#### [Problem description]
Count the lines in the records below that contain the word "background", and reply with only that number.

Change detection data
■ ■ ■ ■
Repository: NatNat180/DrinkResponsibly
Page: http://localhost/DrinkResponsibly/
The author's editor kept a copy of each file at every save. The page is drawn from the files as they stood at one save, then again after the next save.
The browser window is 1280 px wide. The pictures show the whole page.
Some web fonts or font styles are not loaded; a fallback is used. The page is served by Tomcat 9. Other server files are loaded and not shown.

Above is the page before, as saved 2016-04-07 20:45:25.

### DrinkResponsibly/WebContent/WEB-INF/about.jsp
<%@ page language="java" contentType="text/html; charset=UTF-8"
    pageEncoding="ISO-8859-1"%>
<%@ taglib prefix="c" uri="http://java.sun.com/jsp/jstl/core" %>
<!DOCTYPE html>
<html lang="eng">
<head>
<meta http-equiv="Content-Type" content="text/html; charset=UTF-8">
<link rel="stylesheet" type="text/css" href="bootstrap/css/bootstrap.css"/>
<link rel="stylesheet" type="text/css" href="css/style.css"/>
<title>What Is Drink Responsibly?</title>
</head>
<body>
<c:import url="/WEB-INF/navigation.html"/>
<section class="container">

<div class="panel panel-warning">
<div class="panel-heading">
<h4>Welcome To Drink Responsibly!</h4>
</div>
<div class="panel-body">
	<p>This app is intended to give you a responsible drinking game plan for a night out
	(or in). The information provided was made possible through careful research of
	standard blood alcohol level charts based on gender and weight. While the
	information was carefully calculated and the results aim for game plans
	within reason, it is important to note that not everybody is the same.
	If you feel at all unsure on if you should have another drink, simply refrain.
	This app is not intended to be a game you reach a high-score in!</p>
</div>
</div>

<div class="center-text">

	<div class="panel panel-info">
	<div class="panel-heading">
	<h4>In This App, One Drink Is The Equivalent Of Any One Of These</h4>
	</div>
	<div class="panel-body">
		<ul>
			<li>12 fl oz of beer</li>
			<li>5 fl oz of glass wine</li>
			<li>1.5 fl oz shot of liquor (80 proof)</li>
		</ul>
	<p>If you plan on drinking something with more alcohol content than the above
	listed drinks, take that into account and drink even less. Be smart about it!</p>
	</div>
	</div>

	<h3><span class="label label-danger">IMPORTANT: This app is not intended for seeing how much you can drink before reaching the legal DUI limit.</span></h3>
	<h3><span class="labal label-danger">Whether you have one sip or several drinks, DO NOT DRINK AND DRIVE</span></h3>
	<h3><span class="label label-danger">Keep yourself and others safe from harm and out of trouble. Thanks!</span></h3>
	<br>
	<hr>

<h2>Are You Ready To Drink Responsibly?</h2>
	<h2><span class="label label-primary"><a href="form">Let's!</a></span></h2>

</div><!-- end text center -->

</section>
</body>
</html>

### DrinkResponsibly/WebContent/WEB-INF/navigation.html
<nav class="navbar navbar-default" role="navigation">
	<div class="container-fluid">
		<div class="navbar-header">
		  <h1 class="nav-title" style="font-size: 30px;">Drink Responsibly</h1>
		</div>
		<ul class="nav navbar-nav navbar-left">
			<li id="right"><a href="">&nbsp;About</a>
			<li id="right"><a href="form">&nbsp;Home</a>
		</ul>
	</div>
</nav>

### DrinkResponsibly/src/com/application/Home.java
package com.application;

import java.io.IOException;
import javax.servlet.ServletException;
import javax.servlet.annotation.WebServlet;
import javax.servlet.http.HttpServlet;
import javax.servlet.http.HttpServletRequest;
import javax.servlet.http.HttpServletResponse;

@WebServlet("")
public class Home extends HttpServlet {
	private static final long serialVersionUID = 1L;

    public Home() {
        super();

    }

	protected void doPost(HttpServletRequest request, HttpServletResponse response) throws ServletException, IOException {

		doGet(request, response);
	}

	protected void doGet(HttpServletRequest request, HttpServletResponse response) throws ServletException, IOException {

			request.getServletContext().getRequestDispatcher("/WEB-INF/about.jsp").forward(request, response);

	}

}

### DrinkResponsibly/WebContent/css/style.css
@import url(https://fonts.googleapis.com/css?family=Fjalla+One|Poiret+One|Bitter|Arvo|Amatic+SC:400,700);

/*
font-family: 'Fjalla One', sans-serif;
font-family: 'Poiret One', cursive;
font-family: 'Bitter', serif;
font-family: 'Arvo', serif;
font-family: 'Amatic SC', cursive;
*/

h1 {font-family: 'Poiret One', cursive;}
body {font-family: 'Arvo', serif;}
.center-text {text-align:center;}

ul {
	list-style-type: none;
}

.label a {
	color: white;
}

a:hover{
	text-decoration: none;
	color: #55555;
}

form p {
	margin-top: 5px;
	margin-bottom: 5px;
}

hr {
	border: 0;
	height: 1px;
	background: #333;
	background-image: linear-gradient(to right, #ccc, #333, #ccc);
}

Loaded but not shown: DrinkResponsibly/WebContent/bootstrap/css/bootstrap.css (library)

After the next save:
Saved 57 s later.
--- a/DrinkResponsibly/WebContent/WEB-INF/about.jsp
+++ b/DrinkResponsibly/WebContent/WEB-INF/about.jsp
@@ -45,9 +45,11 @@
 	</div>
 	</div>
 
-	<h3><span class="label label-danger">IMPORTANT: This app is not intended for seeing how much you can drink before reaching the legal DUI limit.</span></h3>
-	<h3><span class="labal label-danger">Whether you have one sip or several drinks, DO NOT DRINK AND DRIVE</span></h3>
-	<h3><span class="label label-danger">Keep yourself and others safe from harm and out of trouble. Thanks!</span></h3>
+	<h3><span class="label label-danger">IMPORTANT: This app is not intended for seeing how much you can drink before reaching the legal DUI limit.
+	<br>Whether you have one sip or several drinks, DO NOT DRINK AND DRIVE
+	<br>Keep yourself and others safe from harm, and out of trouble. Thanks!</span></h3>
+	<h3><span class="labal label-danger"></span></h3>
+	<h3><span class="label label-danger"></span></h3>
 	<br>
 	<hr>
■ ■ ■ ■
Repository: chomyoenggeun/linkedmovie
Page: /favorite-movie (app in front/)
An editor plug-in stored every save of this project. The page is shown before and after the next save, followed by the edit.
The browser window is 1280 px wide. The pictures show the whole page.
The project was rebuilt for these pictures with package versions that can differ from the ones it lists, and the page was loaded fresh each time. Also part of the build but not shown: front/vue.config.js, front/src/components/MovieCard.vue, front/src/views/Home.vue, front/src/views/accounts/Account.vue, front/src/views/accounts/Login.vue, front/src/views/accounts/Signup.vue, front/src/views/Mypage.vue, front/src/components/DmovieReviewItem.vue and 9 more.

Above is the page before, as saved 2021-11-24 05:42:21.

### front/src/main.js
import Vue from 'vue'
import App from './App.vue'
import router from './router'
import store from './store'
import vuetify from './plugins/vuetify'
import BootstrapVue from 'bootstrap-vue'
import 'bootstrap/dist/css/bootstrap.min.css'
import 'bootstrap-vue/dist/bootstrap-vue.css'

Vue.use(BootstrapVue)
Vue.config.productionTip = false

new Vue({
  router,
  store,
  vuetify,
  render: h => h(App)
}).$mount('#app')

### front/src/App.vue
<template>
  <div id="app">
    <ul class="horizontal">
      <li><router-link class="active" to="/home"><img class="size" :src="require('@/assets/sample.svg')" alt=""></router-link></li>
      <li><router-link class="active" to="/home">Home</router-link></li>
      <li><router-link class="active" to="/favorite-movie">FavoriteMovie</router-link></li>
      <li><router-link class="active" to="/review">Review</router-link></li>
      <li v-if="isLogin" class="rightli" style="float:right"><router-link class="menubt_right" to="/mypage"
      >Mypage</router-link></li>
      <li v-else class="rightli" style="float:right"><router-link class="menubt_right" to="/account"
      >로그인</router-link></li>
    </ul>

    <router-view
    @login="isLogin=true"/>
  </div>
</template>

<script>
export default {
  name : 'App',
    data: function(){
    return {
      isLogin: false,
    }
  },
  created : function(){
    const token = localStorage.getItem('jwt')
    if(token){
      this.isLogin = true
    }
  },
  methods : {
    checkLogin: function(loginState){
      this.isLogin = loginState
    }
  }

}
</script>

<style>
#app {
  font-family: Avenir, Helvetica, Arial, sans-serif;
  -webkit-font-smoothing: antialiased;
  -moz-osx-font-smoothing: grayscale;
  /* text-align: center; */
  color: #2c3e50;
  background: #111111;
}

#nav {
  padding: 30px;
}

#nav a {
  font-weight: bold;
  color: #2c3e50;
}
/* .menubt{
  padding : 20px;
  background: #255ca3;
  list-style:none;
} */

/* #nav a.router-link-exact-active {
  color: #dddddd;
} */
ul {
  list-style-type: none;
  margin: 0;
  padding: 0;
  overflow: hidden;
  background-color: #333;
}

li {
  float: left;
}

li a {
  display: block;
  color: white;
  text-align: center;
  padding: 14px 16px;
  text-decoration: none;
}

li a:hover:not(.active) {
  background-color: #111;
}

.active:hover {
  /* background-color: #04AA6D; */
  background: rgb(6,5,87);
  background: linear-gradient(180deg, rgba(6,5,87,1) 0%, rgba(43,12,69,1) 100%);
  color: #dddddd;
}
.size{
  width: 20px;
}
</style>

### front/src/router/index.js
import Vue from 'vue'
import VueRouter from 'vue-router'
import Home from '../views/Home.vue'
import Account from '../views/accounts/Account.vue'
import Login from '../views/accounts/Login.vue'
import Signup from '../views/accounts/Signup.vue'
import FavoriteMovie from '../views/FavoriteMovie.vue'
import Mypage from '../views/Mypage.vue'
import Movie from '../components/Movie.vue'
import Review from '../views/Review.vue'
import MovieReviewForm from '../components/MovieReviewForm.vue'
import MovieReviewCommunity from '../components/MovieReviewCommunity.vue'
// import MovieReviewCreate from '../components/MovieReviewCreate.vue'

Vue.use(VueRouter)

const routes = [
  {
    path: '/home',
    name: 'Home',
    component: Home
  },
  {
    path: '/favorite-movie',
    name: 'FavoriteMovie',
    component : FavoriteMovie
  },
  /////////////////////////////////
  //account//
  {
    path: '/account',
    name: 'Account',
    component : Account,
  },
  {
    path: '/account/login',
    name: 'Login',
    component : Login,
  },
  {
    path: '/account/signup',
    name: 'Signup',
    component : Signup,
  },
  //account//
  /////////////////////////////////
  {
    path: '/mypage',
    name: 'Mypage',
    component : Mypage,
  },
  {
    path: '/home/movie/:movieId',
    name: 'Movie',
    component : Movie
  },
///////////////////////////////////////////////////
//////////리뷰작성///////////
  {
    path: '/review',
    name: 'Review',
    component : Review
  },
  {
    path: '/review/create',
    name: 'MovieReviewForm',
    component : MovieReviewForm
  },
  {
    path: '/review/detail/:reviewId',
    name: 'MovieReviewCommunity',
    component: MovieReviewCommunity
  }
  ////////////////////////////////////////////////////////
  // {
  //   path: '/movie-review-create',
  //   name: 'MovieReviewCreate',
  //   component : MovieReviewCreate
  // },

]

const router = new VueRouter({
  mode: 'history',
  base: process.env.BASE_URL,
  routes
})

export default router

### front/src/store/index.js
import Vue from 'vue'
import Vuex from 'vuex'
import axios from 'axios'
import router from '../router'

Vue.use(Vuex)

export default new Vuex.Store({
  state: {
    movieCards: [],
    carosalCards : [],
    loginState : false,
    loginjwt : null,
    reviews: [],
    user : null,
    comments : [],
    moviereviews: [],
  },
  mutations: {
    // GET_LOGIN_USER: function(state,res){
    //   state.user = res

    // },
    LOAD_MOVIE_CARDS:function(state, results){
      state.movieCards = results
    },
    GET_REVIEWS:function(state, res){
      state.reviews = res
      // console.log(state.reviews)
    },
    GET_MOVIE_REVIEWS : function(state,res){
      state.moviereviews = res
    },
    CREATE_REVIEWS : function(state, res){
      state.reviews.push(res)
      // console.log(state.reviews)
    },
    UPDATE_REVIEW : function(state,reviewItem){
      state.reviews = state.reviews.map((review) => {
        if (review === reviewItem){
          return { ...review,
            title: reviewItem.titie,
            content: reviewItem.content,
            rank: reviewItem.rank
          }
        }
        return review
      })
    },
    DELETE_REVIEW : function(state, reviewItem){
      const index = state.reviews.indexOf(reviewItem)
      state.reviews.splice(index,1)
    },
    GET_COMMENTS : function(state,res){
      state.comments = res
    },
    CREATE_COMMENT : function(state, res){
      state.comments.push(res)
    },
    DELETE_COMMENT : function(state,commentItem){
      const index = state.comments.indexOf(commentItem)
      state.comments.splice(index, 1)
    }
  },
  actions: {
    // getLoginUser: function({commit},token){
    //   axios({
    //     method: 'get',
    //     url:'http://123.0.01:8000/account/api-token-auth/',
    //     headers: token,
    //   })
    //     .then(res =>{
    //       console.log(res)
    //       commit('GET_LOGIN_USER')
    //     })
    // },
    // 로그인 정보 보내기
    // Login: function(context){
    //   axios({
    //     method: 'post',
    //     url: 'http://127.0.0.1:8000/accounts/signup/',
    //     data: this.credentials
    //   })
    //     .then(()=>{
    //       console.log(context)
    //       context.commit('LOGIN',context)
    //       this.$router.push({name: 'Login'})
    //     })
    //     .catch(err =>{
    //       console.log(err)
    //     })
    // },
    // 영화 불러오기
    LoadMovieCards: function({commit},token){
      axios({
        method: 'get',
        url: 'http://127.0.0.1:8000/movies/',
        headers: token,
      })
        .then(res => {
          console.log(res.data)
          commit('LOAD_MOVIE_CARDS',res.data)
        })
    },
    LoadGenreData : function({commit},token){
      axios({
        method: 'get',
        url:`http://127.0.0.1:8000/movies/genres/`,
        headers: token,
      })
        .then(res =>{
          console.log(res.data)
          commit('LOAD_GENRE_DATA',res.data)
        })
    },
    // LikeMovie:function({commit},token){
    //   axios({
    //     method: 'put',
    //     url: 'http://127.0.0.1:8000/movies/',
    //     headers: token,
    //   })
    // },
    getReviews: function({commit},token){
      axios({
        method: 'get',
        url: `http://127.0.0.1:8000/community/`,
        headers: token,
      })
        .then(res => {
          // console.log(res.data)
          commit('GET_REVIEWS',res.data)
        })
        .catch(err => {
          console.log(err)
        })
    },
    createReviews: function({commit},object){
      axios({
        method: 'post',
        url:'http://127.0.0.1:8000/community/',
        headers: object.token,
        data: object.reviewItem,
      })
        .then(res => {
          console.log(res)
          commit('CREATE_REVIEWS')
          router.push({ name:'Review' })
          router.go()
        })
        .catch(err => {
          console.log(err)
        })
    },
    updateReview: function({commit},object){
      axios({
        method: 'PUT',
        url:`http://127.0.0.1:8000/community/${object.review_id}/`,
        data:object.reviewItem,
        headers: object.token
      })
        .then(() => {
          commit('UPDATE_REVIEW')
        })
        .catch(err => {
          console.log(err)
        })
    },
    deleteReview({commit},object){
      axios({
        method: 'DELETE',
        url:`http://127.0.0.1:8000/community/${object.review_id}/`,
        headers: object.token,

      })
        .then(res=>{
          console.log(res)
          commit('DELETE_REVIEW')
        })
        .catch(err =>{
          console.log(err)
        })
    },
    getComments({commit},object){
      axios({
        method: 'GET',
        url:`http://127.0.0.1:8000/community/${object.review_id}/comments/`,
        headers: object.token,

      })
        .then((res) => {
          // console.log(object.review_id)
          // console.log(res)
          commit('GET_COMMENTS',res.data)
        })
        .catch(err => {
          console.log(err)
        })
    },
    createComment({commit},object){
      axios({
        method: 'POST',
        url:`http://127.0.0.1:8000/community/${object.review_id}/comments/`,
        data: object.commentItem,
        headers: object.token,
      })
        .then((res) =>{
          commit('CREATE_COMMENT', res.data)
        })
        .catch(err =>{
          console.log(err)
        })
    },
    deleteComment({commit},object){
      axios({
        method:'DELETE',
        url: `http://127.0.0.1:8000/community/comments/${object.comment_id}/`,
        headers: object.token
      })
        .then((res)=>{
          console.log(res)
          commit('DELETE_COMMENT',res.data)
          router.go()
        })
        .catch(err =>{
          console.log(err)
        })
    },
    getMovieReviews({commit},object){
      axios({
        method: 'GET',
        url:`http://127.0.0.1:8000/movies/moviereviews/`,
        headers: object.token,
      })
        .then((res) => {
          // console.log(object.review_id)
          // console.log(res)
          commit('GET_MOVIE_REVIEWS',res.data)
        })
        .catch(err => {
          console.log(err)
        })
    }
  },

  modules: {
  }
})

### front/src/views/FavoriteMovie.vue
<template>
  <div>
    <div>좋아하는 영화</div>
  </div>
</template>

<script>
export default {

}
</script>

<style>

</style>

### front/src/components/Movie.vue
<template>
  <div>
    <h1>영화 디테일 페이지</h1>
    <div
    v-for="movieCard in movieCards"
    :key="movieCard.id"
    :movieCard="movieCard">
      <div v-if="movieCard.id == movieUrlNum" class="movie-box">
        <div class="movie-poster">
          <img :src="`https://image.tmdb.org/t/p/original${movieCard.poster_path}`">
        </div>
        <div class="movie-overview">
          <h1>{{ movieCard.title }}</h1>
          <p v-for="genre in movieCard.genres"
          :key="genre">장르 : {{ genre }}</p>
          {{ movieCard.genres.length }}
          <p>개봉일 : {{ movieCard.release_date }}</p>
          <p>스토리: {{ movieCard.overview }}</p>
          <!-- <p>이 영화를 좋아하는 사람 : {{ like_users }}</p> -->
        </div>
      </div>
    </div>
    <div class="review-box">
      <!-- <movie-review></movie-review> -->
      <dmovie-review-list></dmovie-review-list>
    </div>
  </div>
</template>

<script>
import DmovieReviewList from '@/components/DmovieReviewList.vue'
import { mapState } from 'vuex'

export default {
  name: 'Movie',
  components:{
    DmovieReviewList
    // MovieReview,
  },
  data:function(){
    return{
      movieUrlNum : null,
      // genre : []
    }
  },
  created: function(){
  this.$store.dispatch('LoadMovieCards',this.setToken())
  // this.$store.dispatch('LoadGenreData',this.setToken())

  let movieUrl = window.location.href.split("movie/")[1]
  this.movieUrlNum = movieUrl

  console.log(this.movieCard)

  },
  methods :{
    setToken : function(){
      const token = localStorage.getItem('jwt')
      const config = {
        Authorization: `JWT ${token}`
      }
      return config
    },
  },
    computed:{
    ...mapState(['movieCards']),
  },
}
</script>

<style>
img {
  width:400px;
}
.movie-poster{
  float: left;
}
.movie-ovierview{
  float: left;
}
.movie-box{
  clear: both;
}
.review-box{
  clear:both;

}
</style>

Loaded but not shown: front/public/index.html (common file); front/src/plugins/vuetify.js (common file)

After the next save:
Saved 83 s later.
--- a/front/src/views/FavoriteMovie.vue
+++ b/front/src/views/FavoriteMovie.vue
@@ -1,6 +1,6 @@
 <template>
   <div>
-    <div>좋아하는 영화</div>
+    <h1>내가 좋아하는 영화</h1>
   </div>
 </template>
■ ■ ■ ■
#### [Task answer]
9